When it comes to being heard in the boardroom or during a presentation, can a woman sound authoritative enough, without raising her voice?
Experts say yes she can – by using her voice as a secret weapon.
Durban psychologist, Claire Newton, who is also a speaker, trainer and life coach, says a well-modulated voice ensures the listener not just pays attention to it, but also enjoys it.
For a woman, a lower pitch is key – in relation to a man’s deeper voice - when it comes to delivering a message.
Luckily, African women naturally have deeper voices in comparison with their Western or Asian counterparts.
“Pitch is culturally taught. German women tend to have a lower pitch than Californian women who have high-pitched voices….African women already have the advantage of a lower pitch, while Oriental or Asian women have a higher pitch.
But what is not advisable?
“If you speak in a squeak or cutesy voice, you will never make it through those meetings. It’s similar to a child’s high pitched voice and no-one will take your message seriously,” warns Newton.
She adds that if a voice is too high-pitched it becomes unpleasant and the audience will simply block it out.
“For a high level executive woman, it’s necessary to train your voice to a lower pitch, “ says Newton, adding there are four facts to voice control : Volume (loud or soft), pitch (high or low), tone (warm or cold/brisk) and speed.
Monique Harrisberg, CEO of The Voice Clinic in South Africa, says women must not make the mistake of believing they will be heard by raising their voice.

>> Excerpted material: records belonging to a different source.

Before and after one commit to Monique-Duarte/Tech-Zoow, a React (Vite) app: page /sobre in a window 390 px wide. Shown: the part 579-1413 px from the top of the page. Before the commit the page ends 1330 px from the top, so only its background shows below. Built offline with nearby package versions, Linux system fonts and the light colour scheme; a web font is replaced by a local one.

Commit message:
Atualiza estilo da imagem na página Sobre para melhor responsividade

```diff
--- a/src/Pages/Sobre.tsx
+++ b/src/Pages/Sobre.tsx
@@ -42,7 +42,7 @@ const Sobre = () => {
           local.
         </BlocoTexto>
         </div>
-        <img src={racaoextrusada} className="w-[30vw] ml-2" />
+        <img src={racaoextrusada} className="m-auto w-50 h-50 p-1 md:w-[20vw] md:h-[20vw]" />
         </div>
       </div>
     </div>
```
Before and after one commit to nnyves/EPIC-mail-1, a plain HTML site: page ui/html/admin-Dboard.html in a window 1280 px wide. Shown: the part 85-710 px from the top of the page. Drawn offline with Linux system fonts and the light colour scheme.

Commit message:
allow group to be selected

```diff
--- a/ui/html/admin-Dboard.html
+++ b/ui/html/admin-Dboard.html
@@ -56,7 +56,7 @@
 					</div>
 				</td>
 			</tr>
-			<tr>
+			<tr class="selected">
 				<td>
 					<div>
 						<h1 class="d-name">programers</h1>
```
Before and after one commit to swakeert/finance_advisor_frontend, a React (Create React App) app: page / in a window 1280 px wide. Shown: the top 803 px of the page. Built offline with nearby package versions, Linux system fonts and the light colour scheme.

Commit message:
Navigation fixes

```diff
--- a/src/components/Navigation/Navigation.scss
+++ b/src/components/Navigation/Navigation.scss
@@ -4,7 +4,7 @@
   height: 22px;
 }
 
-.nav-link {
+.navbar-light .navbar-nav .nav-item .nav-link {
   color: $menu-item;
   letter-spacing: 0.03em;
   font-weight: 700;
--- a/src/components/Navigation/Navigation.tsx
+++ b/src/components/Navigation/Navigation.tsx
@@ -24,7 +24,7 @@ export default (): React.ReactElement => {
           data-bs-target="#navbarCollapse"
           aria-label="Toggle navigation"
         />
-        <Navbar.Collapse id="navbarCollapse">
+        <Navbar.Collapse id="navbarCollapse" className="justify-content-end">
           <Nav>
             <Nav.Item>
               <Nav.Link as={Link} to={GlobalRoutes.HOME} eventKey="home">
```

“Speaking loudly tightens the vocal cords and creates a harsh flat quality.
“Lowering your pitch and rounding your vowels can bring a rich warm quality to your voice. Oprah is a perfect example, she has a rich voice with [an] open body language.”
The voice is a tool which can be used to project all sorts of messages – 38% of any communication is vocal.
“Similar to choosing your bag or shoes in the morning ahead of a meeting, it’s just as important to be conscious of what your vocal quality is going to be like,” says Harrisberg.
And it seems women across the business spectrum are becoming increasingly aware of the power of their voice.
Tuletu Njengele, Deputy Director at Ikhala Public EFT College in East London, says voice training helped her confidence levels.
“For a lot of women in executive positions, there are small things we overlook which can have a great impact on how we portray ourselves. Voice is one of those and it’s like an engine – you have to warm it up in the morning with exercises,” says Njengele.
“It’s amazing to see how controlling your voice can affect both your business and personal life. I have found it reduces stress levels, as I’ve learned how to control my breathing. It gives you a chance to consider your reply and deliver it in a controlled, confident way,” says Hannalie Marsh, a marketing director, who completed a course in voice training. She says it also improved her listening skills as she now waits before she replies.
“Putting colour in your voice, such as lowering your pitch, can make a big impact. I have tested out different pitches, pace, tone, volume and it’s been very interesting to see the different recations from audiences depending on these factors,” says Marsh.
Both Newton and Harrisberg also emphasize it’s important to drop your ‘ums’and ‘ahs’ out of sentences.